Cryptocurrency scammers have impersonated Tesla CEO Elon Musk, by hacking and compromising several verified Twitter accounts on November 5, 2018. According to Business Insider, while Twitter has previously attempted to stop impersonation scams, the hackers have managed to promote their tweets and capitalize on the cryptocurrency frenzy.
Scammers Hack Verified Accounts
On November 5, 2018, a scammer hacked Pathe UK, a British film studio’s Twitter account. The page quickly turned into an Elon Musk impersonation account. The hacker managed to subtly change the “L” in Elon Musk’s name to a different, yet similar character so the account would not be flagged and reported to Twitter’s security team.
(Source: Business Insider)
The Elon Musk impersonation scam promised a free giveaway of 10,000 bitcoin (BTC) to the cryptocurrency community. Furthermore, the hacker also mentioned that Musk has left his post as the Director of Tesla, and decided to host this giveaway to provide thanks for his support. The post had a link to the cryptocurrency scam which required users to verify their address by sending 0.1 to 1 bitcoin the scammer’s payment address.

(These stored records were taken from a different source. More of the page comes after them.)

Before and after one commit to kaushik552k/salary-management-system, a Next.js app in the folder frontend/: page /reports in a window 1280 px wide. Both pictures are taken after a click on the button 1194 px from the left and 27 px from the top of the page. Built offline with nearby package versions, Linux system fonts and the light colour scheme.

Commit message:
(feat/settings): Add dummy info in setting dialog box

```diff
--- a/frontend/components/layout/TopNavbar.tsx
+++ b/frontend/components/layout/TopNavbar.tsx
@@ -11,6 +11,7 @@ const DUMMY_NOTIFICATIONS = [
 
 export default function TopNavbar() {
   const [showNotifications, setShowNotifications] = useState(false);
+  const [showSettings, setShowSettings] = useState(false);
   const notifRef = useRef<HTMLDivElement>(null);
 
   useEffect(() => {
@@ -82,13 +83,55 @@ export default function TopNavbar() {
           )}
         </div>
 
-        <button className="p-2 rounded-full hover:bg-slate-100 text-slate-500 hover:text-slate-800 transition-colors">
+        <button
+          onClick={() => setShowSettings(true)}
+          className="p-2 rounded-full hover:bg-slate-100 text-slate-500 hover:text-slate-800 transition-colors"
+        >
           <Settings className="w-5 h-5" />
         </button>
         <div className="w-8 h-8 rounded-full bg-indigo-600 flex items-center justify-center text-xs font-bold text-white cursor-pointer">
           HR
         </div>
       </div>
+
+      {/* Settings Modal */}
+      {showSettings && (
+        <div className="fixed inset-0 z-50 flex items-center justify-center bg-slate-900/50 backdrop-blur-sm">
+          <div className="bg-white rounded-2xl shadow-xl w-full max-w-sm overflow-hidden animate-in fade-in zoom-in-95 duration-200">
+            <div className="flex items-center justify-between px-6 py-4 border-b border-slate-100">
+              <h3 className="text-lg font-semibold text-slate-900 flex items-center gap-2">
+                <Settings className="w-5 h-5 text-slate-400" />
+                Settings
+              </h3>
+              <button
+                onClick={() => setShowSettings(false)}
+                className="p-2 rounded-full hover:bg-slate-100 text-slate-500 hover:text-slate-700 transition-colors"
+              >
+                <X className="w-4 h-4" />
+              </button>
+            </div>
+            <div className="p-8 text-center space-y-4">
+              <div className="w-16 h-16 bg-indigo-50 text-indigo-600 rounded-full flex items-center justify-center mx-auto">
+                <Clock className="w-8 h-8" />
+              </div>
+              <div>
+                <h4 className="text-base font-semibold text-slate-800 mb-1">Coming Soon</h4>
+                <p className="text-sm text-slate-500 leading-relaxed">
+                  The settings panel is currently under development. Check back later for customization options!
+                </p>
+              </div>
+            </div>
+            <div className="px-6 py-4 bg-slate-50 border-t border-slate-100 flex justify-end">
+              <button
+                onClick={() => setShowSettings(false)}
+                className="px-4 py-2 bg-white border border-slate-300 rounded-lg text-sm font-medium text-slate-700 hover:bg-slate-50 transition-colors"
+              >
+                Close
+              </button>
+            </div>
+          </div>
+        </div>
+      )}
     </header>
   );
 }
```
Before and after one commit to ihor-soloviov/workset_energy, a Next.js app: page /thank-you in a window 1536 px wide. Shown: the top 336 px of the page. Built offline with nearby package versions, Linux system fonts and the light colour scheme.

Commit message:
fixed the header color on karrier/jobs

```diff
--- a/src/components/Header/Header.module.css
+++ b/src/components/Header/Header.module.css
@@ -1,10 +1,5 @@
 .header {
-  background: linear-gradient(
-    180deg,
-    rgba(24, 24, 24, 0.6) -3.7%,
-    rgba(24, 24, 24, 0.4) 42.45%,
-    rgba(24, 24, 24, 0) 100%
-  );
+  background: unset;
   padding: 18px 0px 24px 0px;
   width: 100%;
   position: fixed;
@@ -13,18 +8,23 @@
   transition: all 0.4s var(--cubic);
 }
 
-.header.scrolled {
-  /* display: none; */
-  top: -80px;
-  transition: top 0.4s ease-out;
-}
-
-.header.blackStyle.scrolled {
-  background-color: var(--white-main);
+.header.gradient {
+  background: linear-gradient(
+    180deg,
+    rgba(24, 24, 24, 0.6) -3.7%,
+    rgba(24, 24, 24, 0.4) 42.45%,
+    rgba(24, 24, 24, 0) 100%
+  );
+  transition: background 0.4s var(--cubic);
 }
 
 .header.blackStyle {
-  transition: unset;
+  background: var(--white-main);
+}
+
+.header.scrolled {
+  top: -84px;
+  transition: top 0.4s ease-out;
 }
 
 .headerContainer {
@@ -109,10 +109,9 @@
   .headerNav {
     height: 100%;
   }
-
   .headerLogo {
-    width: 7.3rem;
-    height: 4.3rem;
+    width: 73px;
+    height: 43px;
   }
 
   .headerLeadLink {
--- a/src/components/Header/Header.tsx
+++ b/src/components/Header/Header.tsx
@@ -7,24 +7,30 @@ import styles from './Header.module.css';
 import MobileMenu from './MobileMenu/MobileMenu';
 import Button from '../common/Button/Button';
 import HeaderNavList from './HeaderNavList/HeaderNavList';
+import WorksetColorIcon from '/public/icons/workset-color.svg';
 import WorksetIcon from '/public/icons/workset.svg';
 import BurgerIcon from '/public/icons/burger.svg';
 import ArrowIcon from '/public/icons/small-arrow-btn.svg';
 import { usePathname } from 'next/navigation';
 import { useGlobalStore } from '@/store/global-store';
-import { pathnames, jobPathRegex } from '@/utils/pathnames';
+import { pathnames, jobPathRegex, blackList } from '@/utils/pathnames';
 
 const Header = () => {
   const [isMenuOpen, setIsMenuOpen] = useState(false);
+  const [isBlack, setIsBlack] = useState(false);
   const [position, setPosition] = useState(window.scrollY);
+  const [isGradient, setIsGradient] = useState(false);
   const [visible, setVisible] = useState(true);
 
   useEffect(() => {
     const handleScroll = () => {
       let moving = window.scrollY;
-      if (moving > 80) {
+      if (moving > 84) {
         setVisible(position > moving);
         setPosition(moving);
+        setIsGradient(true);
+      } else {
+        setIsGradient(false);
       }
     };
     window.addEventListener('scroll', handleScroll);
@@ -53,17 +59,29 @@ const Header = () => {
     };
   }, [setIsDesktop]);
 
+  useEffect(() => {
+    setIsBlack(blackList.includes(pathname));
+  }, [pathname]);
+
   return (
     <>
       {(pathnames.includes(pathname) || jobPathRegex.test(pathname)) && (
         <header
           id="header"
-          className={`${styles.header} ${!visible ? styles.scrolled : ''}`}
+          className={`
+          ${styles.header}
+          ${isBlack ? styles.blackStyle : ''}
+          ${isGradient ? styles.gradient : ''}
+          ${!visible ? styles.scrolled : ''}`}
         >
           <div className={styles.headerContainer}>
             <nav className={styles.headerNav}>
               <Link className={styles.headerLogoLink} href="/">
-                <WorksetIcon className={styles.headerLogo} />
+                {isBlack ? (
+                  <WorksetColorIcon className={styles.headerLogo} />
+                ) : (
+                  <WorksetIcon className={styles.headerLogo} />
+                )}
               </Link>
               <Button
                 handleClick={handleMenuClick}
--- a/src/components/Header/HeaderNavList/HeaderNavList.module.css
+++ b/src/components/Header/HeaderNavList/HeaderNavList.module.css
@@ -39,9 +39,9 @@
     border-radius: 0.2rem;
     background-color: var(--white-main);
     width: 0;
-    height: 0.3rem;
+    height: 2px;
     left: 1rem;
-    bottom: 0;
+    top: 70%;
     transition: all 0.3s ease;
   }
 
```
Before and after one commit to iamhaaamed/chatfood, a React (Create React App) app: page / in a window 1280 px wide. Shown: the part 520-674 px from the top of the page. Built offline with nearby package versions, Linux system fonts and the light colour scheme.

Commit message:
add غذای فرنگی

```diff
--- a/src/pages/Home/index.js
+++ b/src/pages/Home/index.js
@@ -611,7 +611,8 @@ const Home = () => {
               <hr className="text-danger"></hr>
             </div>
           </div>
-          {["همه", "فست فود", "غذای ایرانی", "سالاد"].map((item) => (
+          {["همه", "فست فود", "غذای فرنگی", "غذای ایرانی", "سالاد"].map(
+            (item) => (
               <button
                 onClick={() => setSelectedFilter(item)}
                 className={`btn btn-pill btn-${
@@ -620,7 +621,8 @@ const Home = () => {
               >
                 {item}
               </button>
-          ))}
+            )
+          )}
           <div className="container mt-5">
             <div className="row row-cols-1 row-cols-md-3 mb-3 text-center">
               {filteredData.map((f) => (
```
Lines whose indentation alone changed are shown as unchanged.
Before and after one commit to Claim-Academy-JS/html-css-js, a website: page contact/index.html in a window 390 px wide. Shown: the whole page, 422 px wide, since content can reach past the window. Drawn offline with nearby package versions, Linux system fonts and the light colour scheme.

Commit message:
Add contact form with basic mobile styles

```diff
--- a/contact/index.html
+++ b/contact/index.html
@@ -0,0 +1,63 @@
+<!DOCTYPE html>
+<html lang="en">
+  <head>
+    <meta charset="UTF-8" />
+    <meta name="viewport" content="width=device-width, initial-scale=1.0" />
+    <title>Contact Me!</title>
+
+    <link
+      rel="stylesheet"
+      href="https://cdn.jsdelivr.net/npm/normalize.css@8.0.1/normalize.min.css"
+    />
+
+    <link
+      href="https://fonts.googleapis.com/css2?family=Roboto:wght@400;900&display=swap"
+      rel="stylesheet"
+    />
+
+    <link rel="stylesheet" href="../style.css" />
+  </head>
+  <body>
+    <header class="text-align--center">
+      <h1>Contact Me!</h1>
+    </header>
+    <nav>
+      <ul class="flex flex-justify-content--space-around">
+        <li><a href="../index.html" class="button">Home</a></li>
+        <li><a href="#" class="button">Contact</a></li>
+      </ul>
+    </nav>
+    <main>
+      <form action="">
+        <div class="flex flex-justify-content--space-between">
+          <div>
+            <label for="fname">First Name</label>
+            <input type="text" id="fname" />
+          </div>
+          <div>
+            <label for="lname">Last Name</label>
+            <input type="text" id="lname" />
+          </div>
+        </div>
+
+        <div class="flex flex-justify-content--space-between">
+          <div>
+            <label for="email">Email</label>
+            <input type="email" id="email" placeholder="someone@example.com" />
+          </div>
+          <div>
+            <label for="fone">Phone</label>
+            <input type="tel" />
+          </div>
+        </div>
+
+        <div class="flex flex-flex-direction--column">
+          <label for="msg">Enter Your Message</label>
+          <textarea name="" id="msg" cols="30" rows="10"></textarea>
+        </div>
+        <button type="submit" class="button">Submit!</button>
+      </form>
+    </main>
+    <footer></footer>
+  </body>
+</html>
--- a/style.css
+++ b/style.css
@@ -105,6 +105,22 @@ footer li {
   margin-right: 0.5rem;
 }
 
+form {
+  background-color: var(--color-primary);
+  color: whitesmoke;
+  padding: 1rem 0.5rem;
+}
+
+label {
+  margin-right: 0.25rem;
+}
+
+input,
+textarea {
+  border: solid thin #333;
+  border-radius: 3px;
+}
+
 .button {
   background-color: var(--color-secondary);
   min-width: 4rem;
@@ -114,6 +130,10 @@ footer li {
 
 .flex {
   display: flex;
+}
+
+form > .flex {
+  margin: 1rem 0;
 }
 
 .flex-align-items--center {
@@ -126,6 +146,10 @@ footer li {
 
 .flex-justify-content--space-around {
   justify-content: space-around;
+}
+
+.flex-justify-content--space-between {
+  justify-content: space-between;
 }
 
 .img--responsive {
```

Pathe UK managed to regain control of the Twitter account soon afterward. They sent out a tweet apologizing to their followers for the confusion and have managed to delete the false Elon Musk tweets. Pantheon Books’ Twitter account was also taken over by an Elon Musk impersonator. The scammer removed the profile picture and changed the name to a single period.
While Twitter impersonation scams occurred in the past, the hacker managed to promote the Musk impersonation tweet through Twitter’s advertising service. The tweet was not only targeted towards the verified account’s followers, but it also managed to enter the timeline of everyday users.
Simple Twitter Spam
Unfortunately, impersonation scams tend to appear quite often. In the past, other high-profile individuals in the technology and cryptocurrency sector have also been impersonated. Another example is Telegram CEO Pavel Durov.
After compromising a Twitter-verified account, the hacker would change the name to the person they wanted to impersonate, like “Elon Musk” or something similar. They would then alter the profile picture to Musk’s existing profile picture and tweet as if they were him.
To add greater legitimacy to the account, the scammers would show up in Musk’s mentions, acting as if it was Musk who was Tweeting. Then, they would provide a link to a cryptocurrency scam, claiming that the Tesla CEO is conducting a cryptocurrency giveaway, which results in the users sending their cryptocurrencies to the scammers.
In September 2018, Musk reached out to the founder of Dogecoin to help him get rid of Twitter scammer bots. There seems to be a long way ahead as scammers continue to get more creative and robust.